The muddy terrain of the soccer field was no obstacle whatsoever for Babi Kruchin, even as parts of her boots sank into the ground. Playing a game of fetch on the open field with her dog, Tashi, was much more important.
For a while, New York City was ahead of the game when it came to accessible transit. And it was all thanks to a lawsuit.
At first glance, some of the paintings looked like reasonable approximations of their source material. Others looked like they were forged in the fever pitch of a dreamlike trance. The painters were children. The source material was a drawing of Leonardo da Vinci’s oft-ballyhooed painting, the Mona Lisa. The setting was Yo-Burger.
What are government budgets without political grandstanding, passing blame, and abdication of responsibility?
Winter’s barren branches are never truly empty as chill winds howl. Gone are the gentle, rustling leaves filtering soft green light upon the lawns (or concrete) below. But the Bronx instead has the tattered, flapping, tree-dwelling shopping bag to grace the otherwise arboreal wasteland.
Michael Heller won another term as president of the Benjamin Franklin Reform Democratic Club, but not before welcoming what Assemblyman Jeffrey Dinowitz later noted was the “largest turnout” in the club’s 60-year history, “and probably the largest turnout in many years of any political club.”
Subways have arrived just a little faster over the last two years, and those trains have carried more passengers. New projects were developed, as was a different approach to getting people around, even if some — like the Bronx bus redesign — have met with mixed reactions from riders.
Timber Equities is about to go 2-for-2 when it comes to getting controversial construction projects out of the ground. Just weeks after clearing some of the final hurdles with the city’s building department to raze Villa Rosa Bonheur on Spuyten Duyvil’s Palisade Avenue, the developer with a Fieldston connection now has a green light to move forward with another apartment project at 3893 Waldo Ave.
Dan Harelick arrived home from his job as design director for an advertising agency, and realized a total creative hole in his being. At 45, he was content, but not happy. Nor fulfilled.
Bronx Science’s victory over KIPP last Thursday was barely in the books, but Sarang West was already looking ahead.
It was the federal holiday set aside to honor civil rights activist Dr. Martin Luther King Jr. But Hawk Newsome isn’t too fond of how this beacon of hope is remembered.
There’s more to the Hebrew Home at Riverdale than just an assisted living facility. There is, of course, its popular art and history museum, an aviary, a shelter for abused senior citizens, and to the surprise of some, a high school.
Water will return
Squeaky wheels get the grease, as the saying goes — or, in this case, water. After months of challenging the city’s environmental protection department over plans to keep Jerome Park Reservoir’s north basin dry indefinitely, its 50,000-odd neighbors got the news they’d been hoping for: the DEP will keep water in the basin.
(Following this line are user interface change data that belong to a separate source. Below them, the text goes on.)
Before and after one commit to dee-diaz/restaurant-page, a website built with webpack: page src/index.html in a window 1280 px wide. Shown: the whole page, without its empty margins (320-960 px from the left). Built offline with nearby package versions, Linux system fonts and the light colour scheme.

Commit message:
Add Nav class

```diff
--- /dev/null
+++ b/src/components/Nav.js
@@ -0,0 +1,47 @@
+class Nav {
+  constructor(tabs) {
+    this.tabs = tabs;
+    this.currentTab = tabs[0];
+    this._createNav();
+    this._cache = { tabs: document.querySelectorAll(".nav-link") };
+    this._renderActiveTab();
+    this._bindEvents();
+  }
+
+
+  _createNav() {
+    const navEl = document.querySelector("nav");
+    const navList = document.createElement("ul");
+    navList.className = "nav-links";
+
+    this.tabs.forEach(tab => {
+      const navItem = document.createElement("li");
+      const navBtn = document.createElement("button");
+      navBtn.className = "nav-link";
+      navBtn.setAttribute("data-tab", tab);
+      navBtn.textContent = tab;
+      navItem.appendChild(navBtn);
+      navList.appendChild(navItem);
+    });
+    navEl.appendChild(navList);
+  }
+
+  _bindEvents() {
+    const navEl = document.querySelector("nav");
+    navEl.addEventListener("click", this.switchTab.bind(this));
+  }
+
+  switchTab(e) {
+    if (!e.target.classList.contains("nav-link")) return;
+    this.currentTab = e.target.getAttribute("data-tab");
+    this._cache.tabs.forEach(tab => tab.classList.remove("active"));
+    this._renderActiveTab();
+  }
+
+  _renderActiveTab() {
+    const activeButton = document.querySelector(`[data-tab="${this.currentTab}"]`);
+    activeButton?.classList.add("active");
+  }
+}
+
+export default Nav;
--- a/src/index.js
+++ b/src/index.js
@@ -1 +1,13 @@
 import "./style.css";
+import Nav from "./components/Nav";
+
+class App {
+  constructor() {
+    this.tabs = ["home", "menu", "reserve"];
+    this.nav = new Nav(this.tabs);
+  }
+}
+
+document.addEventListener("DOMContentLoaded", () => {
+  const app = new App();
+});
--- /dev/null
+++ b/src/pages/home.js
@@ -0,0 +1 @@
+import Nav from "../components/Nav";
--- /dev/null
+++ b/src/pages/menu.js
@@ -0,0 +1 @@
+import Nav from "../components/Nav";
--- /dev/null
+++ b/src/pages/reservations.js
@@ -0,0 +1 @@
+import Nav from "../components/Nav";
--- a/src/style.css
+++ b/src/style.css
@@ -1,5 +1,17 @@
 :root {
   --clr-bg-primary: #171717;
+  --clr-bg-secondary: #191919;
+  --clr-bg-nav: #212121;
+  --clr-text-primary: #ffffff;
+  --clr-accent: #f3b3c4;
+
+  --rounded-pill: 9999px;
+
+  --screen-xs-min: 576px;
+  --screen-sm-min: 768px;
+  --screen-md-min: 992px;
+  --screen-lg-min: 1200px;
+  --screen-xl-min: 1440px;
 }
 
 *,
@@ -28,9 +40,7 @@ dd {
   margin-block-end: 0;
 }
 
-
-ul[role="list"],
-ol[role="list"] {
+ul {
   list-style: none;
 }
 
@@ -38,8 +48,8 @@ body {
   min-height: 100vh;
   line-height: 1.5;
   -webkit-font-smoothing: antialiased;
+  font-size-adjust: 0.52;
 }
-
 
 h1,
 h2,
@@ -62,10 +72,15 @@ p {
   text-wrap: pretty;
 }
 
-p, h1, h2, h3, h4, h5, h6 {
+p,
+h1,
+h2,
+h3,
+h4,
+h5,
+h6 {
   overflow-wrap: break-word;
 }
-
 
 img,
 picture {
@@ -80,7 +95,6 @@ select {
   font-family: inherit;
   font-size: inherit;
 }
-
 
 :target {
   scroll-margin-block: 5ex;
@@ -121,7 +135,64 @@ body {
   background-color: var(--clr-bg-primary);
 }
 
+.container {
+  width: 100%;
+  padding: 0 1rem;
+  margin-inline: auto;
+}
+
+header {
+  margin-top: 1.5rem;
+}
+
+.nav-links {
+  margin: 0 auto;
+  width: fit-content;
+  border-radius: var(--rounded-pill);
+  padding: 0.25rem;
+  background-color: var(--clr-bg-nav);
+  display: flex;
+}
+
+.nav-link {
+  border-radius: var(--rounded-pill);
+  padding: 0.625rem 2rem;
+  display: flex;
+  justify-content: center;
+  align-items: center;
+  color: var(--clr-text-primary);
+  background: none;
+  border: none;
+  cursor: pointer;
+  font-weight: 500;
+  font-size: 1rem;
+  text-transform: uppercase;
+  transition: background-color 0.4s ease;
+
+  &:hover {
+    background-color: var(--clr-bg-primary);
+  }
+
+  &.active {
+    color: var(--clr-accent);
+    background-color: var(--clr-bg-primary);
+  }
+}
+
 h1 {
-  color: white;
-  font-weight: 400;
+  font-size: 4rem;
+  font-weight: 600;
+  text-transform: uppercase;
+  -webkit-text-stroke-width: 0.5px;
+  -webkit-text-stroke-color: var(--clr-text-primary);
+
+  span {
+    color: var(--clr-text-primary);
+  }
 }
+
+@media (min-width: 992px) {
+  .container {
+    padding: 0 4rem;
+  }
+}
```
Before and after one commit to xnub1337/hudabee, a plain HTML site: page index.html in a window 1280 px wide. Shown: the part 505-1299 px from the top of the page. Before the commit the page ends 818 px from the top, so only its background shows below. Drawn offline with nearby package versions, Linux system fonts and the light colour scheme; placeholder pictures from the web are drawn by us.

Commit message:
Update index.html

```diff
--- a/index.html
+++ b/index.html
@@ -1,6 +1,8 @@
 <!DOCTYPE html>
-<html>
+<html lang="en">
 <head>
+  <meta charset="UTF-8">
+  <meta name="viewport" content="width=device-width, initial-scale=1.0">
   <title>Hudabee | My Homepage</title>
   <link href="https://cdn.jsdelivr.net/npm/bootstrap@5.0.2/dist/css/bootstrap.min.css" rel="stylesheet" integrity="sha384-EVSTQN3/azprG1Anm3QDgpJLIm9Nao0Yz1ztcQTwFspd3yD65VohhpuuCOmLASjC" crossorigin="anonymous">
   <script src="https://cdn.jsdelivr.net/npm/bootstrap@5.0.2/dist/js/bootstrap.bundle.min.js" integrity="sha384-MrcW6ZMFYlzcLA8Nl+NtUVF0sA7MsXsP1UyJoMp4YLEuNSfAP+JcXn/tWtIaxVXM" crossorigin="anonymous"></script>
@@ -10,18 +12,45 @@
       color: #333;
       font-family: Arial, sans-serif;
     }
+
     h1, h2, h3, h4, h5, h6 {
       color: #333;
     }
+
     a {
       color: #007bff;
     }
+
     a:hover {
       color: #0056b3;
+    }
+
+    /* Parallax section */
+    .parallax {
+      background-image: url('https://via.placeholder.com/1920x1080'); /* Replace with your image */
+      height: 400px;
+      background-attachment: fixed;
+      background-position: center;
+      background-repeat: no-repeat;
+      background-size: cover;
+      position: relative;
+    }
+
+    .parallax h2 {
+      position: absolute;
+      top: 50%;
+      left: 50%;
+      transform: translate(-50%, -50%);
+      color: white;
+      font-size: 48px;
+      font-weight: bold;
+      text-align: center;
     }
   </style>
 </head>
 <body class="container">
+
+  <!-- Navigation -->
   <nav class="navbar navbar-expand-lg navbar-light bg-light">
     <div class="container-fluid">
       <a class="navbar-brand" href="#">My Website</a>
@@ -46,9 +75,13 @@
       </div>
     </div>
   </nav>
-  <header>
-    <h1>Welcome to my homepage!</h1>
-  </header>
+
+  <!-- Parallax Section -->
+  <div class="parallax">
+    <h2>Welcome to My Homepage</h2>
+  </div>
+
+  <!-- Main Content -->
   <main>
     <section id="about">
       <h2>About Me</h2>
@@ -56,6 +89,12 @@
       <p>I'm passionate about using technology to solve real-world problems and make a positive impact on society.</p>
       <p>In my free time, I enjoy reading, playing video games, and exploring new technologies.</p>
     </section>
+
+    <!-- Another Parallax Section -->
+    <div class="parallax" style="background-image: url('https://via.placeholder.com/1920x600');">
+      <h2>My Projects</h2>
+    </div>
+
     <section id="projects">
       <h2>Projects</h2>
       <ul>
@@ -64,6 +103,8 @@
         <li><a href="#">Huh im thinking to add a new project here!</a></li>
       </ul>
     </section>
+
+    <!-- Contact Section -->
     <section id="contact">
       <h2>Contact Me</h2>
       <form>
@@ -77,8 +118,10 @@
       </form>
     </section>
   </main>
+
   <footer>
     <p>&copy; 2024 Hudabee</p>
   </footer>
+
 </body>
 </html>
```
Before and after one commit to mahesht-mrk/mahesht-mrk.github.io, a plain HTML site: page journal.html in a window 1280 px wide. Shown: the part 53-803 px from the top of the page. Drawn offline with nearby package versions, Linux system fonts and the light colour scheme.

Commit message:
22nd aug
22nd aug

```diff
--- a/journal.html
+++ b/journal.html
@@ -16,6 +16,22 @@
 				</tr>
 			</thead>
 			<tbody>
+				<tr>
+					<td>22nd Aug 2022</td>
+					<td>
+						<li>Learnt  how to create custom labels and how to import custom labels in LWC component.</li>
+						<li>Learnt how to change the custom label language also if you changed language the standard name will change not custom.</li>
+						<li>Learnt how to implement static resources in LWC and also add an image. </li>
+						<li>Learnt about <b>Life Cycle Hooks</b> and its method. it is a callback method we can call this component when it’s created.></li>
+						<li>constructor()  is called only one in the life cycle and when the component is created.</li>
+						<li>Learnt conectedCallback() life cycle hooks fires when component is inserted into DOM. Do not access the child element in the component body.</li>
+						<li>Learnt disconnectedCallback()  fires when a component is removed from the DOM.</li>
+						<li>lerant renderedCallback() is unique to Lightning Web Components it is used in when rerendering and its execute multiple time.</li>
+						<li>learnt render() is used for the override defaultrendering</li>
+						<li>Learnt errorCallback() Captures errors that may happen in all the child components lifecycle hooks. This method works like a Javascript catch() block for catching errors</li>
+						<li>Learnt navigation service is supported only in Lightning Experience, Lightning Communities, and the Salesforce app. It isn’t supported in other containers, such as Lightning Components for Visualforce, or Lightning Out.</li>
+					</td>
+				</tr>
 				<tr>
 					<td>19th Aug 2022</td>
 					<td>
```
In that faraway time when Eospermatopteris and Archaeopteris were growing mere miles from Riverdale, there were many other critters living in the same neighborhood.
Costs of living in New York City are high, and that’s no secret. Rent is expensive. Groceries are expensive. Taxes are expensive.
Bronx Science had long since wrapped up the Bronx A Northwest Division championship when the 2019-20 Public School Athletic League season entered its homestretch last week. So all that was left for the Wolverines to do was use its final two games against Stevenson and Lehman as tune-ups for the upcoming playoffs.
Daniel J. O’Connor Jr., 86, of the Bronx, passed away peacefully on Wednesday, Jan. 29, 2020, with his daughters by his side.
Give a man a fish and you feed him for a day. But teach a man to fish, and he’ll likely break into your college to steal a shirt.
If there’s anyone fighting to end how political money is raised through the decade-old U.S. Supreme Court decision known as Citizens United, it’s U.S. Rep. Eliot Engel.